▶ [WHAT IS NEEDED]:
Count the lines below that include the word "users" and write that number alone.

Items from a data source
┌──

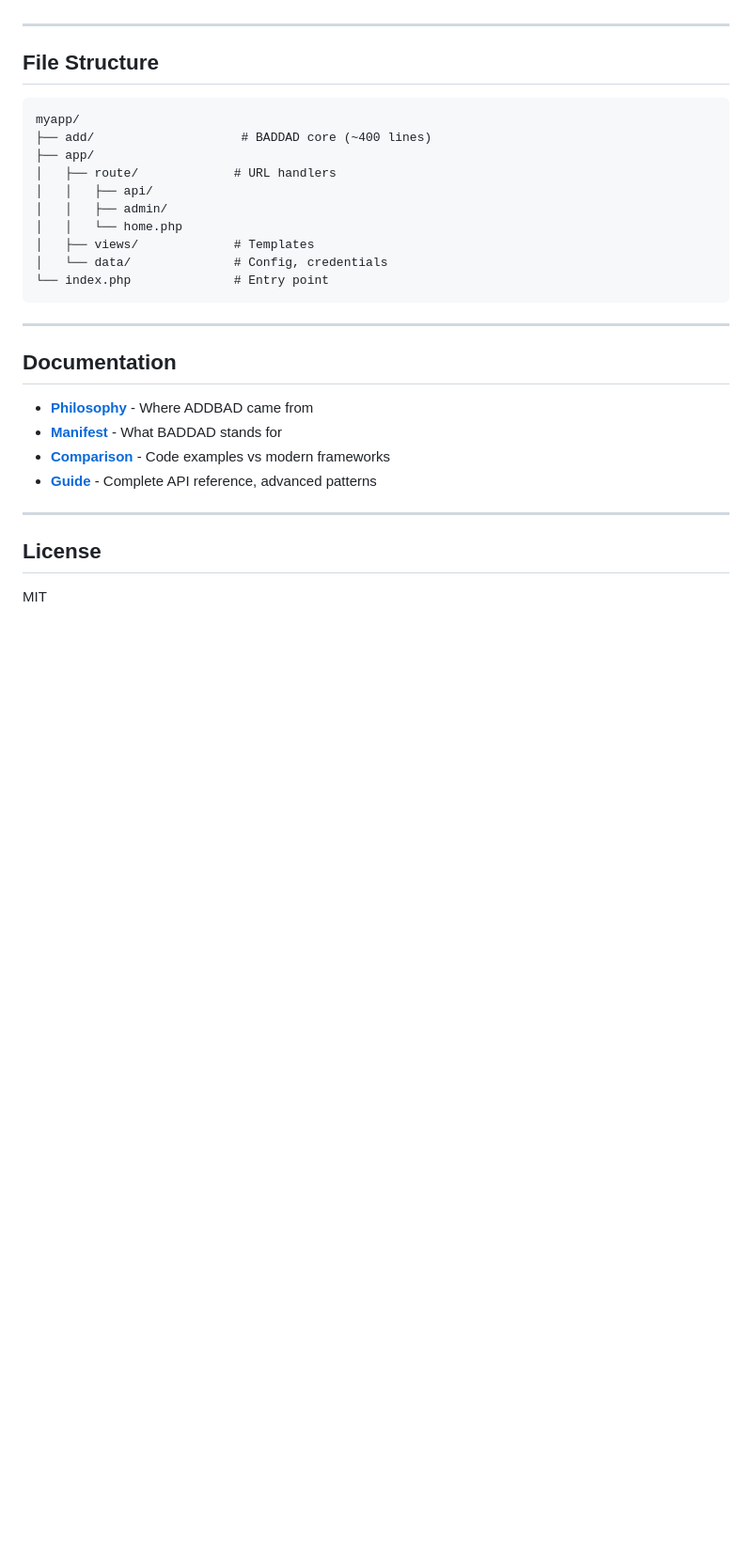
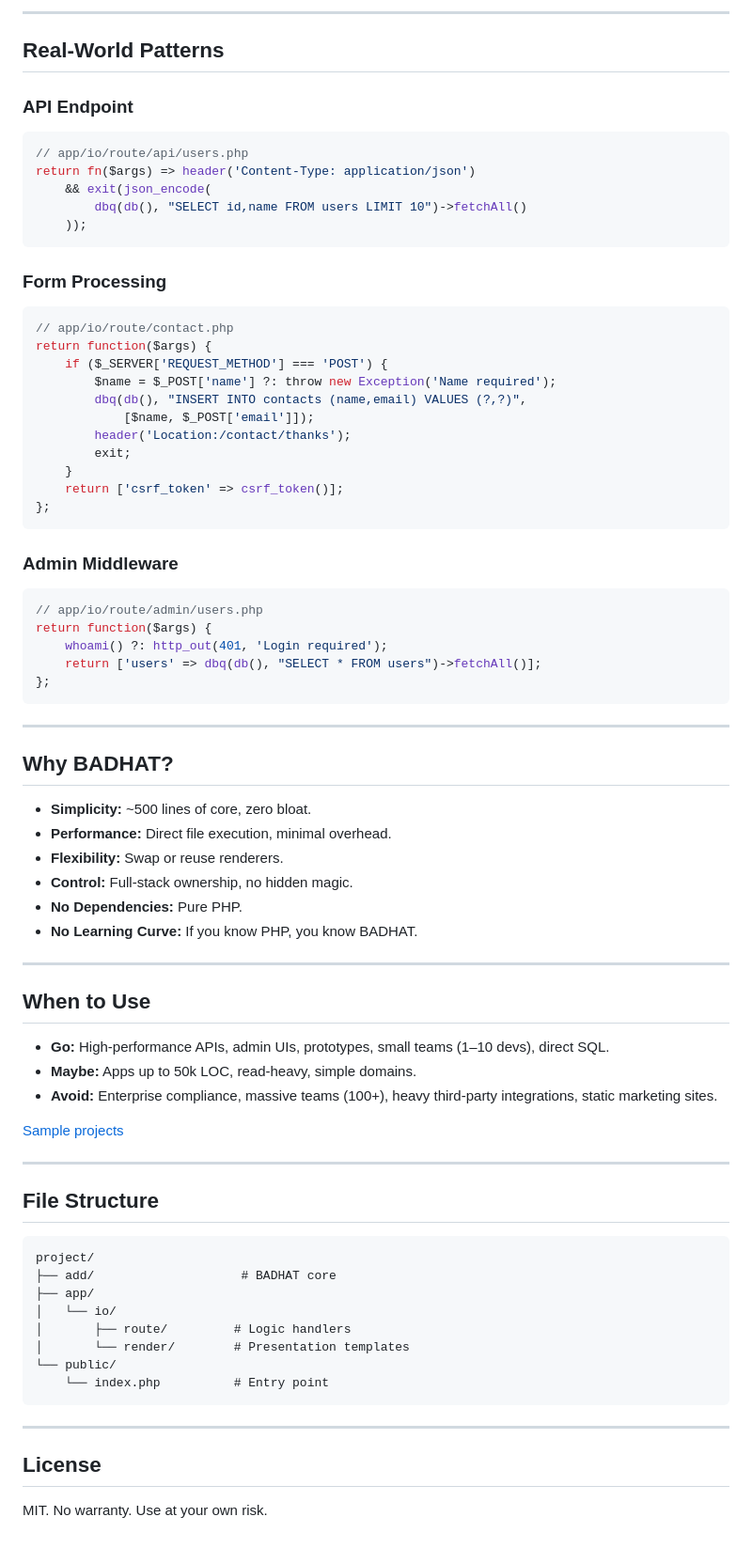
Before and after one commit to lareponse/badhat, a Markdown page: README.md, the part around the change printed below. Shown: that part at 94% size. GitHub-like rendering; blank space fills up the shorter version.

````diff
--- a/README.md
+++ b/README.md
@@ -154,32 +113,81 @@ csrf_field();                              // CSRF protection
+---
+
+## Real-World Patterns
+
+### API Endpoint
+
+```php
+// app/io/route/api/users.php
+return fn($args) => header('Content-Type: application/json')
+    && exit(json_encode(
+        dbq(db(), "SELECT id,name FROM users LIMIT 10")->fetchAll()
+    ));
+```
+
+### Form Processing
+
+```php
+// app/io/route/contact.php
+return function($args) {
+    if ($_SERVER['REQUEST_METHOD'] === 'POST') {
+        $name = $_POST['name'] ?: throw new Exception('Name required');
+        dbq(db(), "INSERT INTO contacts (name,email) VALUES (?,?)",
+            [$name, $_POST['email']]);
+        header('Location:/contact/thanks');
+        exit;
+    }
+    return ['csrf_token' => csrf_token()];
+};
+```
+
+### Admin Middleware
+
+```php
+// app/io/route/admin/users.php
+return function($args) {
+    whoami() ?: http_out(401, 'Login required');
+    return ['users' => dbq(db(), "SELECT * FROM users")->fetchAll()];
+};
+```
+
+---
+
+## Why BADHAT?
+
+* **Simplicity:** \~500 lines of core, zero bloat.
+* **Performance:** Direct file execution, minimal overhead.
+* **Flexibility:** Swap or reuse renderers.
+* **Control:** Full-stack ownership, no hidden magic.
+* **No Dependencies:** Pure PHP.
+* **No Learning Curve:** If you know PHP, you know BADHAT.
+
+---
+
+## When to Use
+
+* **Go:** High-performance APIs, admin UIs, prototypes, small teams (1–10 devs), direct SQL.
+* **Maybe:** Apps up to 50k LOC, read-heavy, simple domains.
+* **Avoid:** Enterprise compliance, massive teams (100+), heavy third-party integrations, static marketing sites.
+
+[Sample projects](readme-sample-projects.md)
 
 ---
 
 ## File Structure
 
 ```
-myapp/
-├── add/                    # BADDAD core (~400 lines)
+project/
+├── add/                    # BADHAT core
 ├── app/
-│   ├── route/             # URL handlers
-│   │   ├── api/
-│   │   ├── admin/
-│   │   └── home.php
-│   ├── views/             # Templates
-│   └── data/              # Config, credentials
-└── index.php              # Entry point
+│   └── io/
+│       ├── route/         # Logic handlers
+│       └── render/        # Presentation templates
+└── public/
+    └── index.php          # Entry point
 ```
-
----
-
-## Documentation
-
-- **[Philosophy](./add/doc/readme-addbad.md)** - Where ADDBAD came from
-- **[Manifest](./add/doc/readme-baddad.md)** - What BADDAD stands for
-- **[Comparison](./add/doc/readme-comparison.md)** - Code examples vs modern frameworks
-- **[Guide](./add/doc/readme-guide.md)** - Complete API reference, advanced patterns
 
 ---
 
 ## License
 
-MIT
+MIT. No warranty. Use at your own risk.
````
Also changed, not shown: other parts of README.md (+86 -127 lines).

└──

▶ [TASK RESPONSE]:
4